Their conclusions read “With respect to CBD, 43% of products were under-labelled and 26.19% were over-labelled.  THC was detected in 21% of the samples tested - the THC content observed may be sufficient to produce intoxication or impairment, especially among children … or to trigger a positive dope test”.


And these findings have been backed up by other studies.  So the big question is, how do you know you are getting what you are buying and only what you are buying?  We addressed this question to CBD Virtue, who sold only third party lab tested and certified pure Californian CBD.  They gave us this advice: “First look out for the source of the CBD.  Is it Chinese, Eastern European, Western European or genuine US CBD grown in Colorado or California?  Next check the amount of CBD in the product.  It should be marked in milligrams (mg) and it should be clear how much is in the whole package as well as how much is in each “serving”.  Some suppliers confuse buyers with “mg per litre” or “% of CBD” instead of clear dosage information.  Finally look for or ask for test certificates to show the product is free of residual solvents, heavy metals and other substances, and genuinely contains the amount of CBD on the label”.
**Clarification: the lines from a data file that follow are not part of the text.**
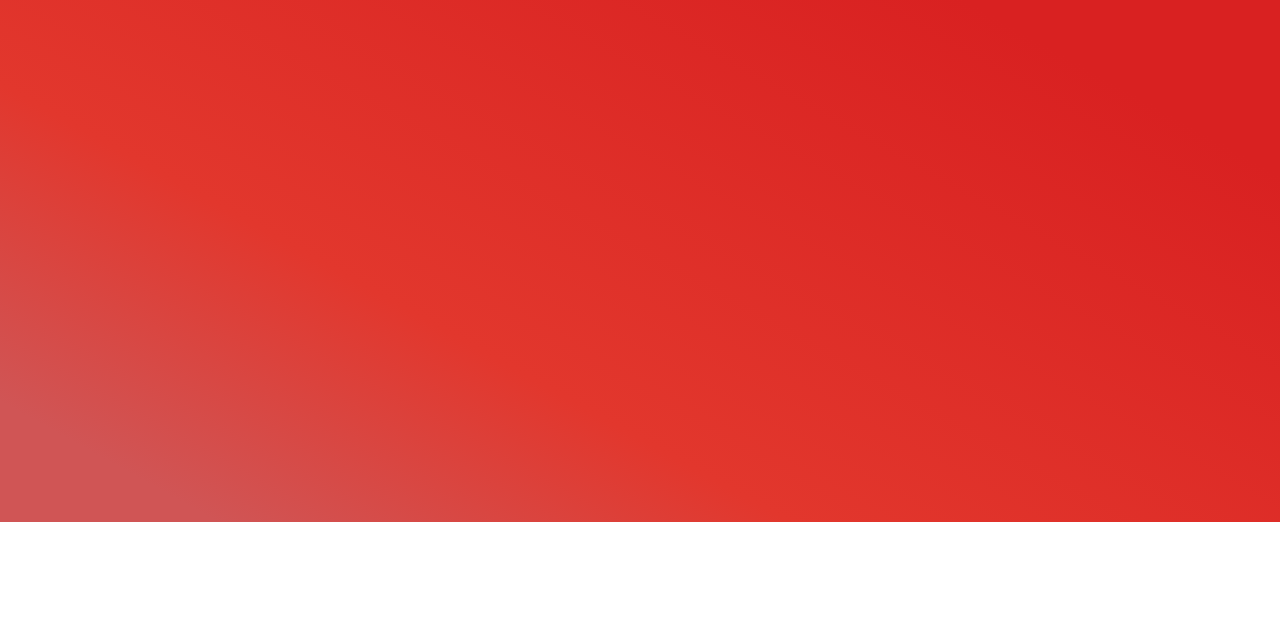
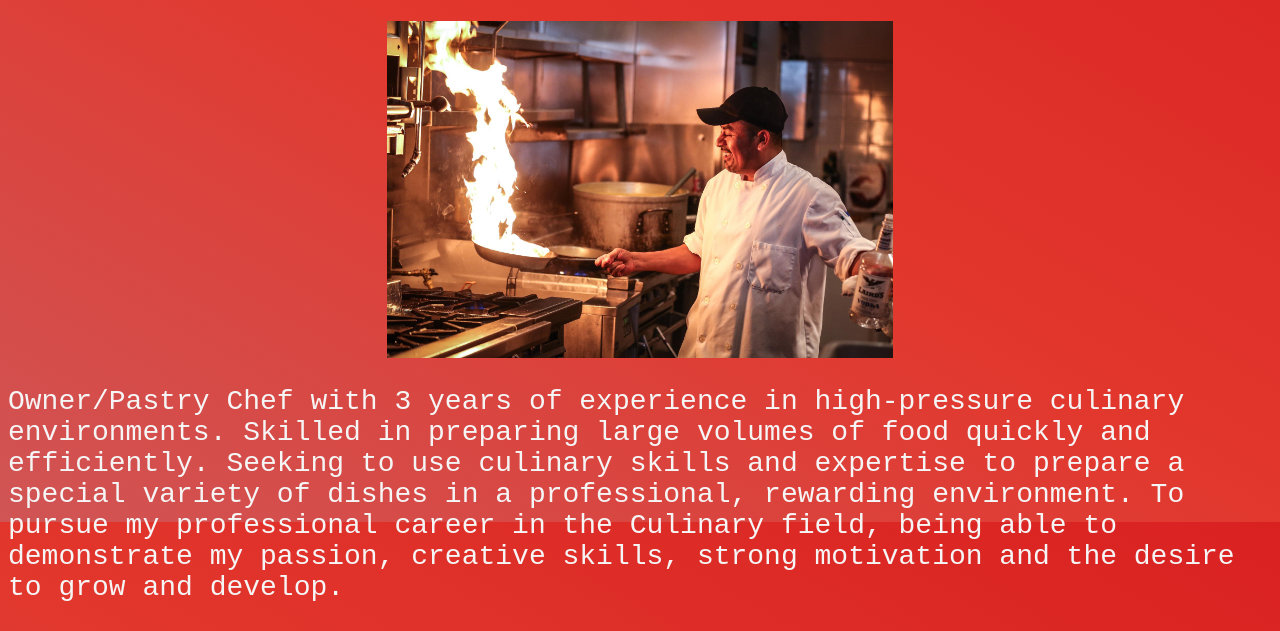
Before and after one commit to Michael-Tawil/restaurantpage, a website built with webpack: page dist/index.html in a window 1280 px wide. Shown: the part 278-909 px from the top of the page. Before the commit the page ends 800 px from the top, so only its background shows below. Built offline with nearby package versions, Linux system fonts and the light colour scheme.

Commit message:
pageload module  / home screen done

```diff
--- a/src/pageload.js
+++ b/src/pageload.js
@@ -1,37 +1,46 @@
-import icon from './icon.png';
-export default  function pageload() {
-    const mdiv = document.querySelector('#content');
-    const navbar = document.createElement('nav');
-    const ulist = document.createElement('ul');
-    const list1 = document.createElement('li');
-    const list2 = document.createElement('li');
-    const list3 = document.createElement('li');
-    const image = document.createElement('img');
-    const header = document.createElement('h1');
-    const list1a = document.createElement('a');
-    const list2a = document.createElement('a');
-    const list3a = document.createElement('a');
+import icon from "./icon.png";
+import chef from "./chef.jpg";
 
-    /*navbar work*/
-
-    navbar.classList.add('nav-bar');
+export default function pageload() {
+  //navbar creation
+  const mdiv = document.querySelector("#content");
+  const navbar = document.createElement("nav");
+  const ulist = document.createElement("ul");
+  const list1 = document.createElement("li");
+  const list2 = document.createElement("li");
+  const list3 = document.createElement("li");
+  const image = document.createElement("img");
+  const header = document.createElement("h1");
+  const list1a = document.createElement("a");
+  const list2a = document.createElement("a");
+  const list3a = document.createElement("a");
+  const maindiv = document.createElement("div");
+  const headerm = document.createElement("h1");
+  const image2 = document.createElement("img");
+  const chefabt = document.createElement("p");
+  //navbar work
+  navbar.classList.add("nav-bar");
   header.innerText = "Restaurant Tawilo";
-    header.classList.add('nav-bar-header');
+  header.classList.add("nav-bar-header");
   image.src = icon;
-    image.classList.add('image-nav');
-    ulist.classList.add('nav-ul');
-    list1a.classList.add('nav-a')
-    list2a.classList.add('nav-a')
-    list3a.classList.add('nav-a')
-    list1a.innerText="Home";
-    list2a.innerText="Menu";
-    list3a.innerText="Contact Us";
-    list1a.href="#Home";
-    list2a.href="#Menu";
-    list3a.href="#Contact-Us";
+  image.classList.add("image-nav");
+  ulist.classList.add("nav-ul");
+  list1a.classList.add("nav-a");
+  list2a.classList.add("nav-a");
+  list3a.classList.add("nav-a");
+  list1a.innerText = "Home";
+  list2a.innerText = "Menu";
+  list3a.innerText = "Contact Us";
+  list1a.href = "#Home";
+  list2a.href = "#Menu";
+  list3a.href = "#Contact-Us";
   //end of navbar
-
-
+  //start of main
+  maindiv.classList.add('main-div');
+  headerm.innerText = "Chef Steve";
+  image2.src = chef;
+  image2.classList.add('main-img');
+  chefabt.innerText = "Owner/Pastry Chef with 3 years of experience in high-pressure culinary environments. Skilled in preparing large volumes of food quickly and efficiently. Seeking to use culinary skills and expertise to prepare a special variety of dishes in a professional, rewarding environment. To pursue my professional career in the Culinary field, being able to demonstrate my passion, creative skills, strong motivation and the desire to grow and develop.";
   //displaying on screen
   mdiv.appendChild(navbar);
   navbar.appendChild(image);
@@ -40,8 +49,11 @@ export default  function pageload() {
   ulist.appendChild(list1);
   ulist.appendChild(list2);
   ulist.appendChild(list3);
-    list1.appendChild(list1a)
-    list2.appendChild(list2a)
-    list3.appendChild(list3a)
+  list1.appendChild(list1a);
+  list2.appendChild(list2a);
+  list3.appendChild(list3a);
+  mdiv.appendChild(maindiv);
+  maindiv.appendChild(headerm);
+  maindiv.appendChild(image2);
+  maindiv.appendChild(chefabt);
 }
-  document.body.appendChild(pageload());
--- a/src/style.css
+++ b/src/style.css
@@ -3,16 +3,19 @@ html{
     width: 100%;
 }
 body{
+    height:100%;
     overflow:auto;
-    background: linear-gradient(29deg, rgba(208,85,85,1) 8%, rgba(226,55,45,1) 29%, rgba(217,33,33,1) 70%);
+    background: linear-gradient(30deg, rgba(208,85,85,1) 0%, rgba(226,55,45,1) 49%, rgba(217,33,33,1) 100%);
+    background-attachment: fixed;
     color:whitesmoke;
+    overflow: hidden;
 }
 .nav-bar-header{
     font-size: 50px;
 }
 .image-nav{
-    width: 50px;
-    height: 50px;
+    width: 150px;
+    height: 150px;
 }
 .nav-bar{
     position:sticky;
@@ -24,7 +27,6 @@ body{
     border:1px solid black;
     border-radius:10px;
     box-shadow: 0px 6px 20px 5px rgba(0,0,0,0.2);
-
 }
 .nav-ul{
     list-style-type: none;
@@ -39,3 +41,16 @@ body{
     text-decoration: none;
     color: whitesmoke;
 }
+.main-div{
+    display: flex;
+    flex-direction: column;
+    justify-content: center;
+    align-items: center;
+    color:whitesmoke;
+    font-family: monospace;
+    font-size: 28px;
+}
+.main-img{
+    width: 40%;
+    height: 40%;
+}
```
Also changed, not shown: dist/39b4ecd43ead130a78b7.jpg (added), dist/f87e3a7c30aec8213f62.jpeg (renamed from src/chef.jpeg), dist/main.js, package.json (line endings or trailing spaces), src/chef.jpg (added). Lines whose indentation alone changed are shown as unchanged.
If in doubt you can ask The Cannabinoid Trust for advice: on reputable suppliers and how to buy CBD.


Thanks to CBD Virtue we have been testing CBD in the following forms:

  • CBD Honey sticks containing 10mg of CBD per stick which can be sucked straight from the stick or stirred into drinks
  • CBD tincture which can be dropped into the mouth under the tongue, or stirred into food and drinks
  • Muscle Rub which does what it says on the tin!


And in addition to these products they offer CBD gummies, CBD roll-on for targeted pain relief, CBD body butter for inflammation and swelling, CBD aphrodisiac oil and a CBD foot rub.


We’ll be back to share our experience of taking CBD soon.



Web site design by GVC